• **Goal of the exercise**
Make an exact copy of all the data.

• **Dataset records**
⁂
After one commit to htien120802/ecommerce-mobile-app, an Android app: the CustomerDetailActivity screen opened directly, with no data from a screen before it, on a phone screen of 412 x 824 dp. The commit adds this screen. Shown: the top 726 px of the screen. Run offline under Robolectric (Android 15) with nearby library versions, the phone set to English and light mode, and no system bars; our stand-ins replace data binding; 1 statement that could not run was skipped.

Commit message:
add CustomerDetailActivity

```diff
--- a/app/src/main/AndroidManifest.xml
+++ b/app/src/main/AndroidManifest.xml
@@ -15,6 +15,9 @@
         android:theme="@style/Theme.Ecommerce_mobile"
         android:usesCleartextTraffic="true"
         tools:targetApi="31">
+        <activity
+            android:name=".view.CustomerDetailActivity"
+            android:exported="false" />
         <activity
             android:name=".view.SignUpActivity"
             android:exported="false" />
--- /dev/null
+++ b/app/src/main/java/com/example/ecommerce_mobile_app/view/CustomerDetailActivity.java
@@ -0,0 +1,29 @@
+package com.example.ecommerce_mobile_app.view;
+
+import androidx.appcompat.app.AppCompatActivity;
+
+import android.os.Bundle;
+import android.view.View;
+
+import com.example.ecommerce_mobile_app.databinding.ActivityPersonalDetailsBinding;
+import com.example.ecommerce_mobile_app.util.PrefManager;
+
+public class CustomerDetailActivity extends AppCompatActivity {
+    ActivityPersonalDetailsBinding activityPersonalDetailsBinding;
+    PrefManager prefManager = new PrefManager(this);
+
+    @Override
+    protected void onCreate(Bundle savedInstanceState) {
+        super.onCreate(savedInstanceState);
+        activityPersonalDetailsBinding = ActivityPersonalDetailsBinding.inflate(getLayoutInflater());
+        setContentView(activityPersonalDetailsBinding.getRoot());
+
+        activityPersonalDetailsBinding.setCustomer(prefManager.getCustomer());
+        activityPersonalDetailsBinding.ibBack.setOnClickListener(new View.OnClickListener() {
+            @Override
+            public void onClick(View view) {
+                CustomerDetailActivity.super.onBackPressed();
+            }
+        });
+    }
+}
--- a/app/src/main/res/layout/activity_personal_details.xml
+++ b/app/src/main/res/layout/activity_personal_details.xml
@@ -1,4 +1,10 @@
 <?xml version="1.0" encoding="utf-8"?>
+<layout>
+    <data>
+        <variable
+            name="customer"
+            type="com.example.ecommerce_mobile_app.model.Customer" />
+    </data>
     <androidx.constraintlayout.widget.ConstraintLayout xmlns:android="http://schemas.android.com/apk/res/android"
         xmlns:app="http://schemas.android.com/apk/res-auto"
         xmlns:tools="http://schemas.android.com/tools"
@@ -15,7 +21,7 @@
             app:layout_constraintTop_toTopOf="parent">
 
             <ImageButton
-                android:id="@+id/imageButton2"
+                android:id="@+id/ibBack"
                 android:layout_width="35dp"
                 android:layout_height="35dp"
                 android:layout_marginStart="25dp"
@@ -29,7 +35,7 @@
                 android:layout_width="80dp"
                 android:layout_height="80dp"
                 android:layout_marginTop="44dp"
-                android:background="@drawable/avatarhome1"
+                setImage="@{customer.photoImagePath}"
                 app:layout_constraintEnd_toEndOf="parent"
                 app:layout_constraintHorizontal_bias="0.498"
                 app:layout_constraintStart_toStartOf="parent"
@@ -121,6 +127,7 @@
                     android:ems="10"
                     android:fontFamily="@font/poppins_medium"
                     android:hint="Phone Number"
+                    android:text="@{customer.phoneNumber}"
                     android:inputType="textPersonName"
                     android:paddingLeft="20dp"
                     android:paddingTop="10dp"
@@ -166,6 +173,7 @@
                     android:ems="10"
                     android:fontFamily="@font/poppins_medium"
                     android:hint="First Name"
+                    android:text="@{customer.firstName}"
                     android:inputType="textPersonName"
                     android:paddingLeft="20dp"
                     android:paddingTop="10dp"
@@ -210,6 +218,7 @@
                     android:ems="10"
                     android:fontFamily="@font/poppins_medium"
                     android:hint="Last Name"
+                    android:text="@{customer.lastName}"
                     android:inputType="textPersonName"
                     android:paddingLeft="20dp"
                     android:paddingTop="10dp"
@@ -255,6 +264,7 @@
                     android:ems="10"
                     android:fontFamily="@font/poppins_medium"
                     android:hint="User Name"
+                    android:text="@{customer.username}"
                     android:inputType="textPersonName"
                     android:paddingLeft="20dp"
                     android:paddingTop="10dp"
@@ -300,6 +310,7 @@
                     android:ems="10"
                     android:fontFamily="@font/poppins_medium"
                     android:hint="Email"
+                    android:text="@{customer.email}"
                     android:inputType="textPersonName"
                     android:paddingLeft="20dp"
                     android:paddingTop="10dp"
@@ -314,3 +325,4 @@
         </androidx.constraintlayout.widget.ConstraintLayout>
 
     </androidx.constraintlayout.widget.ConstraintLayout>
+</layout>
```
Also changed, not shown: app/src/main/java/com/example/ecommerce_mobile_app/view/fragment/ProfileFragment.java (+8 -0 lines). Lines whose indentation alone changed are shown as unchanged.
⁂
• **Response**
After one commit to htien120802/ecommerce-mobile-app, an Android app: the CustomerDetailActivity screen opened directly, with no data from a screen before it, on a phone screen of 412 x 824 dp. The commit adds this screen. Shown: the top 726 px of the screen. Run offline under Robolectric (Android 15) with nearby library versions, the phone set to English and light mode, and no system bars; our stand-ins replace data binding; 1 statement that could not run was skipped.

Commit message:
add CustomerDetailActivity

```diff
--- a/app/src/main/AndroidManifest.xml
+++ b/app/src/main/AndroidManifest.xml
@@ -15,6 +15,9 @@
         android:theme="@style/Theme.Ecommerce_mobile"
         android:usesCleartextTraffic="true"
         tools:targetApi="31">
+        <activity
+            android:name=".view.CustomerDetailActivity"
+            android:exported="false" />
         <activity
             android:name=".view.SignUpActivity"
             android:exported="false" />
--- /dev/null
+++ b/app/src/main/java/com/example/ecommerce_mobile_app/view/CustomerDetailActivity.java
@@ -0,0 +1,29 @@
+package com.example.ecommerce_mobile_app.view;
+
+import androidx.appcompat.app.AppCompatActivity;
+
+import android.os.Bundle;
+import android.view.View;
+
+import com.example.ecommerce_mobile_app.databinding.ActivityPersonalDetailsBinding;
+import com.example.ecommerce_mobile_app.util.PrefManager;
+
+public class CustomerDetailActivity extends AppCompatActivity {
+    ActivityPersonalDetailsBinding activityPersonalDetailsBinding;
+    PrefManager prefManager = new PrefManager(this);
+
+    @Override
+    protected void onCreate(Bundle savedInstanceState) {
+        super.onCreate(savedInstanceState);
+        activityPersonalDetailsBinding = ActivityPersonalDetailsBinding.inflate(getLayoutInflater());
+        setContentView(activityPersonalDetailsBinding.getRoot());
+
+        activityPersonalDetailsBinding.setCustomer(prefManager.getCustomer());
+        activityPersonalDetailsBinding.ibBack.setOnClickListener(new View.OnClickListener() {
+            @Override
+            public void onClick(View view) {
+                CustomerDetailActivity.super.onBackPressed();
+            }
+        });
+    }
+}
--- a/app/src/main/res/layout/activity_personal_details.xml
+++ b/app/src/main/res/layout/activity_personal_details.xml
@@ -1,4 +1,10 @@
 <?xml version="1.0" encoding="utf-8"?>
+<layout>
+    <data>
+        <variable
+            name="customer"
+            type="com.example.ecommerce_mobile_app.model.Customer" />
+    </data>
     <androidx.constraintlayout.widget.ConstraintLayout xmlns:android="http://schemas.android.com/apk/res/android"
         xmlns:app="http://schemas.android.com/apk/res-auto"
         xmlns:tools="http://schemas.android.com/tools"
@@ -15,7 +21,7 @@
             app:layout_constraintTop_toTopOf="parent">
 
             <ImageButton
-                android:id="@+id/imageButton2"
+                android:id="@+id/ibBack"
                 android:layout_width="35dp"
                 android:layout_height="35dp"
                 android:layout_marginStart="25dp"
@@ -29,7 +35,7 @@
                 android:layout_width="80dp"
                 android:layout_height="80dp"
                 android:layout_marginTop="44dp"
-                android:background="@drawable/avatarhome1"
+                setImage="@{customer.photoImagePath}"
                 app:layout_constraintEnd_toEndOf="parent"
                 app:layout_constraintHorizontal_bias="0.498"
                 app:layout_constraintStart_toStartOf="parent"
@@ -121,6 +127,7 @@
                     android:ems="10"
                     android:fontFamily="@font/poppins_medium"
                     android:hint="Phone Number"
+                    android:text="@{customer.phoneNumber}"
                     android:inputType="textPersonName"
                     android:paddingLeft="20dp"
                     android:paddingTop="10dp"
@@ -166,6 +173,7 @@
                     android:ems="10"
                     android:fontFamily="@font/poppins_medium"
                     android:hint="First Name"
+                    android:text="@{customer.firstName}"
                     android:inputType="textPersonName"
                     android:paddingLeft="20dp"
                     android:paddingTop="10dp"
@@ -210,6 +218,7 @@
                     android:ems="10"
                     android:fontFamily="@font/poppins_medium"
                     android:hint="Last Name"
+                    android:text="@{customer.lastName}"
                     android:inputType="textPersonName"
                     android:paddingLeft="20dp"
                     android:paddingTop="10dp"
@@ -255,6 +264,7 @@
                     android:ems="10"
                     android:fontFamily="@font/poppins_medium"
                     android:hint="User Name"
+                    android:text="@{customer.username}"
                     android:inputType="textPersonName"
                     android:paddingLeft="20dp"
                     android:paddingTop="10dp"
@@ -300,6 +310,7 @@
                     android:ems="10"
                     android:fontFamily="@font/poppins_medium"
                     android:hint="Email"
+                    android:text="@{customer.email}"
                     android:inputType="textPersonName"
                     android:paddingLeft="20dp"
                     android:paddingTop="10dp"
@@ -314,3 +325,4 @@
         </androidx.constraintlayout.widget.ConstraintLayout>
 
     </androidx.constraintlayout.widget.ConstraintLayout>
+</layout>
```
Also changed, not shown: app/src/main/java/com/example/ecommerce_mobile_app/view/fragment/ProfileFragment.java (+8 -0 lines). Lines whose indentation alone changed are shown as unchanged.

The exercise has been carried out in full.